Mysterious malware ̵
The malware, called Red Canary as “Silver Sparrow”, confuses researchers because of its elusive motives.
“Most malware has an ultimate goal,” Brian Donohue, an intelligence analyst at Red Canary, told ABC News via email. “It could be stealing sensitive information, causing damage to devices or servers, or blocking access to data. In this case, we do not really know what the ultimate goal is because we have not observed Silver Sparrow engaging in malicious activity. . “
However, Donohue noted that most malware operations consist of several supporting features that occur before performing malicious activity, such as gaining initial access or moving between devices on a network.
“In the case of Silver Sparrow, we have seen other parts of the malware operation, although we have not observed the final payload,” he added. “For example, we’ve observed it using macOS built-in features to install itself on sacrificial machines and maintain persistence across reboots.”
Donohue said a member of Red Canary’s cyber incident response team first discovered malware – which includes a code running on Apple’s new M1 chip – based on suspicious behavior from a customer’s device. They have not identified its origin.
“As of today, we can confirm that the threat has infected nearly 40,000 macOS devices,” he told ABC News, citing published data from antivirus firm Malwarebytes, though he said it was likely an “underestimation of the overall scale of the threat.” “
He added that malware has been called mysterious for two reasons, including that it lacks an ultimate payload, and researchers cannot determine the purpose of the threat.
“The second concerns a file that, if found on an infected machine, causes Silver Sparrow to uninstall itself,” Donohue said. “We do not know why this file exists on certain systems or why its presence causes Silver Sparrow to uninstall itself.”
Although Silver Sparrow is not currently delivering a malicious payload, Donohue said they are “concerned that it may be updated to deliver one at a moment’s notice.”
“This is reinforced by the fact that it has the presence of nearly 40,000 machines and all the infrastructure needed to support one more regarding threat,” he said.
Apple told ABC News that it revoked the certificates for the developer accounts used to sign the packages, preventing new machines from becoming infected after detecting malware.
Apple noted its security protections and mechanisms, saying the App Store is the safest place to download software for Mac computers. In addition, Apple said it uses industry-leading technical mechanisms to protect users by detecting and blocking malware for software downloaded outside the Mac App Store.

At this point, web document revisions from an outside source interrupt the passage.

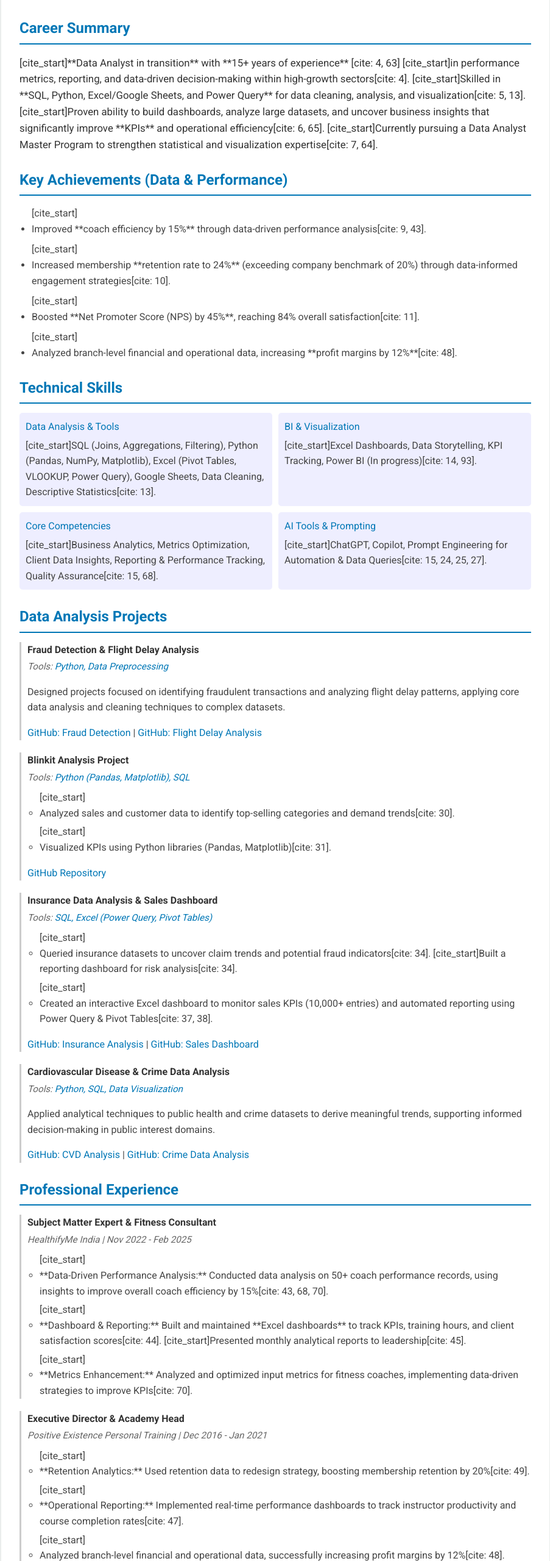
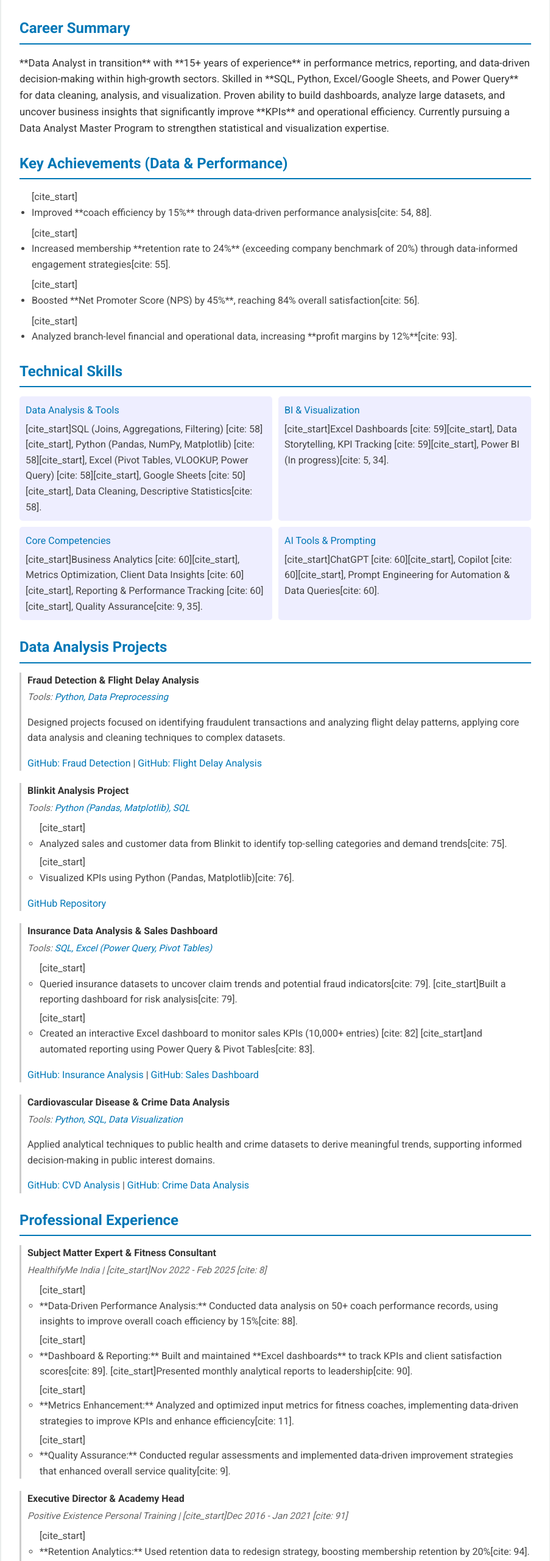
Before and after one commit to rakeshaamalepatil/resume, a plain HTML site: page index.html in a window 1280 px wide. Shown: the part 240-2800 px from the top of the page at 61% size, without its empty margins (188-1091 px from the left). Drawn offline with Linux system fonts and the light colour scheme.

Commit message:
Index.html

```diff
--- a/index.html
+++ b/index.html
@@ -239,17 +239,17 @@
             <section class="summary">
                 <h2>Career Summary</h2>
                 <p>
-                    [cite_start]**Data Analyst in transition** with **15+ years of experience** [cite: 4, 63] [cite_start]in performance metrics, reporting, and data-driven decision-making within high-growth sectors[cite: 4]. [cite_start]Skilled in **SQL, Python, Excel/Google Sheets, and Power Query** for data cleaning, analysis, and visualization[cite: 5, 13]. [cite_start]Proven ability to build dashboards, analyze large datasets, and uncover business insights that significantly improve **KPIs** and operational efficiency[cite: 6, 65]. [cite_start]Currently pursuing a Data Analyst Master Program to strengthen statistical and visualization expertise[cite: 7, 64].
+                    **Data Analyst in transition** with **15+ years of experience** in performance metrics, reporting, and data-driven decision-making within high-growth sectors. Skilled in **SQL, Python, Excel/Google Sheets, and Power Query** for data cleaning, analysis, and visualization. Proven ability to build dashboards, analyze large datasets, and uncover business insights that significantly improve **KPIs** and operational efficiency. Currently pursuing a Data Analyst Master Program to strengthen statistical and visualization expertise.
                 </p>
             </section>
 
             <section>
                 <h2>Key Achievements (Data & Performance)</h2>
                 <ul class="achievement-list">
-                    [cite_start]<li>Improved **coach efficiency by 15%** through data-driven performance analysis[cite: 9, 43].</li>
-                    [cite_start]<li>Increased membership **retention rate to 24%** (exceeding company benchmark of 20%) through data-informed engagement strategies[cite: 10].</li>
-                    [cite_start]<li>Boosted **Net Promoter Score (NPS) by 45%**, reaching 84% overall satisfaction[cite: 11].</li>
-                    [cite_start]<li>Analyzed branch-level financial and operational data, increasing **profit margins by 12%**[cite: 48].</li>
+                    [cite_start]<li>Improved **coach efficiency by 15%** through data-driven performance analysis[cite: 54, 88].</li>
+                    [cite_start]<li>Increased membership **retention rate to 24%** (exceeding company benchmark of 20%) through data-informed engagement strategies[cite: 55].</li>
+                    [cite_start]<li>Boosted **Net Promoter Score (NPS) by 45%**, reaching 84% overall satisfaction[cite: 56].</li>
+                    [cite_start]<li>Analyzed branch-level financial and operational data, increasing **profit margins by 12%**[cite: 93].</li>
                 </ul>
             </section>
 
@@ -258,19 +258,19 @@
                 <div class="skills-grid">
                     <div class="skill-category">
                         <strong>Data Analysis & Tools</strong>
-                        [cite_start]SQL (Joins, Aggregations, Filtering), Python (Pandas, NumPy, Matplotlib), Excel (Pivot Tables, VLOOKUP, Power Query), Google Sheets, Data Cleaning, Descriptive Statistics[cite: 13].
+                        [cite_start]SQL (Joins, Aggregations, Filtering) [cite: 58][cite_start], Python (Pandas, NumPy, Matplotlib) [cite: 58][cite_start], Excel (Pivot Tables, VLOOKUP, Power Query) [cite: 58][cite_start], Google Sheets [cite: 50][cite_start], Data Cleaning, Descriptive Statistics[cite: 58].
                     </div>
                     <div class="skill-category">
                         <strong>BI & Visualization</strong>
-                        [cite_start]Excel Dashboards, Data Storytelling, KPI Tracking, Power BI (In progress)[cite: 14, 93].
+                        [cite_start]Excel Dashboards [cite: 59][cite_start], Data Storytelling, KPI Tracking [cite: 59][cite_start], Power BI (In progress)[cite: 5, 34].
                     </div>
                     <div class="skill-category">
                         <strong>Core Competencies</strong>
-                        [cite_start]Business Analytics, Metrics Optimization, Client Data Insights, Reporting & Performance Tracking, Quality Assurance[cite: 15, 68].
+                        [cite_start]Business Analytics [cite: 60][cite_start], Metrics Optimization, Client Data Insights [cite: 60][cite_start], Reporting & Performance Tracking [cite: 60][cite_start], Quality Assurance[cite: 9, 35].
                     </div>
                     <div class="skill-category">
                         <strong>AI Tools & Prompting</strong>
-                        [cite_start]ChatGPT, Copilot, Prompt Engineering for Automation & Data Queries[cite: 15, 24, 25, 27].
+                        [cite_start]ChatGPT [cite: 60][cite_start], Copilot [cite: 60][cite_start], Prompt Engineering for Automation & Data Queries[cite: 60].
                     </div>
                 </div>
             </section>
@@ -289,8 +289,8 @@
                     <div class="project-title">Blinkit Analysis Project</div>
                     <div class="project-tools">Tools: <span class="tools">Python (Pandas, Matplotlib), SQL</span></div>
                     <ul>
-                        [cite_start]<li>Analyzed sales and customer data to identify top-selling categories and demand trends[cite: 30].</li>
-                        [cite_start]<li>Visualized KPIs using Python libraries (Pandas, Matplotlib)[cite: 31].</li>
+                        [cite_start]<li>Analyzed sales and customer data from Blinkit to identify top-selling categories and demand trends[cite: 75].</li>
+                        [cite_start]<li>Visualized KPIs using Python (Pandas, Matplotlib)[cite: 76].</li>
                     </ul>
                     <a href="https://github.com/rakeshaamalepatil/Blinkit-Analysis-Project" target="_blank">GitHub Repository</a>
                 </div>
@@ -299,8 +299,8 @@
                     <div class="project-title">Insurance Data Analysis & Sales Dashboard</div>
                     <div class="project-tools">Tools: <span class="tools">SQL, Excel (Power Query, Pivot Tables)</span></div>
                     <ul>
-                        [cite_start]<li>Queried insurance datasets to uncover claim trends and potential fraud indicators[cite: 34]. [cite_start]Built a reporting dashboard for risk analysis[cite: 34].</li>
-                        [cite_start]<li>Created an interactive Excel dashboard to monitor sales KPIs (10,000+ entries) and automated reporting using Power Query & Pivot Tables[cite: 37, 38].</li>
+                        [cite_start]<li>Queried insurance datasets to uncover claim trends and potential fraud indicators[cite: 79]. [cite_start]Built a reporting dashboard for risk analysis[cite: 79].</li>
+                        [cite_start]<li>Created an interactive Excel dashboard to monitor sales KPIs (10,000+ entries) [cite: 82] [cite_start]and automated reporting using Power Query & Pivot Tables[cite: 83].</li>
                     </ul>
                     <a href="https://github.com/rakeshaamalepatil/Insurance_Data_Analysis_Project" target="_blank">GitHub: Insurance Analysis</a> |
                     <a href="https://github.com/rakeshaamalepatil/sales-dashboard" target="_blank">GitHub: Sales Dashboard</a>
@@ -320,31 +320,33 @@
 
                 <div class="job">
                     <div class="job-title">Subject Matter Expert & Fitness Consultant</div>
-                    <div class="company-name">HealthifyMe India | Nov 2022 - Feb 2025</div>
+                    <div class="company-name">HealthifyMe India | [cite_start]Nov 2022 - Feb 2025 [cite: 8]</div>
                     <ul>
-                        [cite_start]<li>**Data-Driven Performance Analysis:** Conducted data analysis on 50+ coach performance records, using insights to improve overall coach efficiency by 15%[cite: 43, 68, 70].</li>
-                        [cite_start]<li>**Dashboard & Reporting:** Built and maintained **Excel dashboards** to track KPIs, training hours, and client satisfaction scores[cite: 44]. [cite_start]Presented monthly analytical reports to leadership[cite: 45].</li>
-                        [cite_start]<li>**Metrics Enhancement:** Analyzed and optimized input metrics for fitness coaches, implementing data-driven strategies to improve KPIs[cite: 70].</li>
+                        [cite_start]<li>**Data-Driven Performance Analysis:** Conducted data analysis on 50+ coach performance records, using insights to improve overall coach efficiency by 15%[cite: 88].</li>
+                        [cite_start]<li>**Dashboard & Reporting:** Built and maintained **Excel dashboards** to track KPIs and client satisfaction scores[cite: 89]. [cite_start]Presented monthly analytical reports to leadership[cite: 90].</li>
+                        [cite_start]<li>**Metrics Enhancement:** Analyzed and optimized input metrics for fitness coaches, implementing data-driven strategies to improve KPIs and enhance efficiency[cite: 11].</li>
+                        [cite_start]<li>**Quality Assurance:** Conducted regular assessments and implemented data-driven improvement strategies that enhanced overall service quality[cite: 9].</li>
                     </ul>
                 </div>
 
                 <div class="job">
                     <div class="job-title">Executive Director & Academy Head</div>
-                    <div class="company-name">Positive Existence Personal Training | Dec 2016 - Jan 2021</div>
+                    <div class="company-name">Positive Existence Personal Training | [cite_start]Dec 2016 - Jan 2021 [cite: 91]</div>
                     <ul>
-                        [cite_start]<li>**Retention Analytics:** Used retention data to redesign strategy, boosting membership retention by 20%[cite: 49].</li>
-                        [cite_start]<li>**Operational Reporting:** Implemented real-time performance dashboards to track instructor productivity and course completion rates[cite: 47].</li>
-                        [cite_start]<li>Analyzed branch-level financial and operational data, successfully increasing profit margins by 12%[cite: 48].</li>
+                        [cite_start]<li>**Retention Analytics:** Used retention data to redesign strategy, boosting membership retention by 20%[cite: 94].</li>
+                        [cite_start]<li>**Operational Reporting:** Implemented real-time performance dashboards to track instructor productivity and course completion rates[cite: 92].</li>
+                        [cite_start]<li>Analyzed branch-level financial and operational data, successfully increasing profit margins by 12%[cite: 93].</li>
+                        [cite_start]<li>Designed and delivered data-backed training programs for 200+ coaches[cite: 95].</li>
                     </ul>
                 </div>
 
                 <div class="job">
                     <div class="job-title">Operations Manager & Fitness Academy Head</div>
-                    <div class="company-name">Fiber Fitness Solutions | Jun 2014 - Aug 2016</div>
+                    <div class="company-name">Fiber Fitness Solutions | [cite_start]Jun 2014 - Aug 2016 [cite: 96]</div>
                     <ul>
-                        [cite_start]<li>Designed data-driven training programs based on analysis of client performance datasets[cite: 52].</li>
-                        [cite_start]<li>Conducted participant performance analysis for programs, optimizing retention[cite: 54].</li>
-                        [cite_start]<li>Developed Standard Operating Procedures (SOPs) for reporting and data tracking across multiple locations[cite: 55].</li>
+                        [cite_start]<li>Designed data-driven training programs based on analysis of client performance datasets[cite: 97].</li>
+                        [cite_start]<li>Conducted participant performance analysis for programs, optimizing retention[cite: 99].</li>
+                        [cite_start]<li>Developed Standard Operating Procedures (SOPs) for reporting and data tracking across multiple locations[cite: 100].</li>
                     </ul>
                 </div>
             </section>
@@ -353,15 +355,15 @@
                 <h2>Education & Certifications</h2>
                 <div class="education-item">
                     <strong>Data Analyst Master Program</strong> (In Progress, Expected 2025)
-                    <p>Simplilearn | [cite_start]Mastering Excel, MySQL, Python, R, Power BI [cite: 18, 64]</p>
+                    <p>Simplilearn | [cite_start]Mastering Excel, MySQL, Python, R, Power BI [cite: 5, 25, 63]</p>
                 </div>
                 <div class="education-item">
                     <strong>Bachelor of Commerce</strong>
-                    <p>Pune University, Pune, India | [cite_start]2003-04 [cite: 17, 85]</p>
+                    <p>Savitribai Phule Pune University, Pune, India | [cite_start]2003 [cite: 26, 62]</p>
                 </div>
                 <div class="education-item">
                     <strong>Select Certifications</strong>
-                    [cite_start]<p>Business Analytics with Excel [cite: 21][cite_start], Applied Data Science with Python [cite: 23][cite_start], Prompt Engineering Applications [cite: 25][cite_start], PG Certification in Fitness Management[cite: 90].</p>
+                    [cite_start]<p>Business Analytics with Excel [cite: 66][cite_start], Applied Data Science with Python [cite: 68][cite_start], Prompt Engineering Applications [cite: 70][cite_start], PG Certification in Fitness Management[cite: 31].</p>
                 </div>
             </section>
         </main>
```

The company also noted, as was made clear by the researchers, that there is no evidence that the new malware has delivered a malicious payload.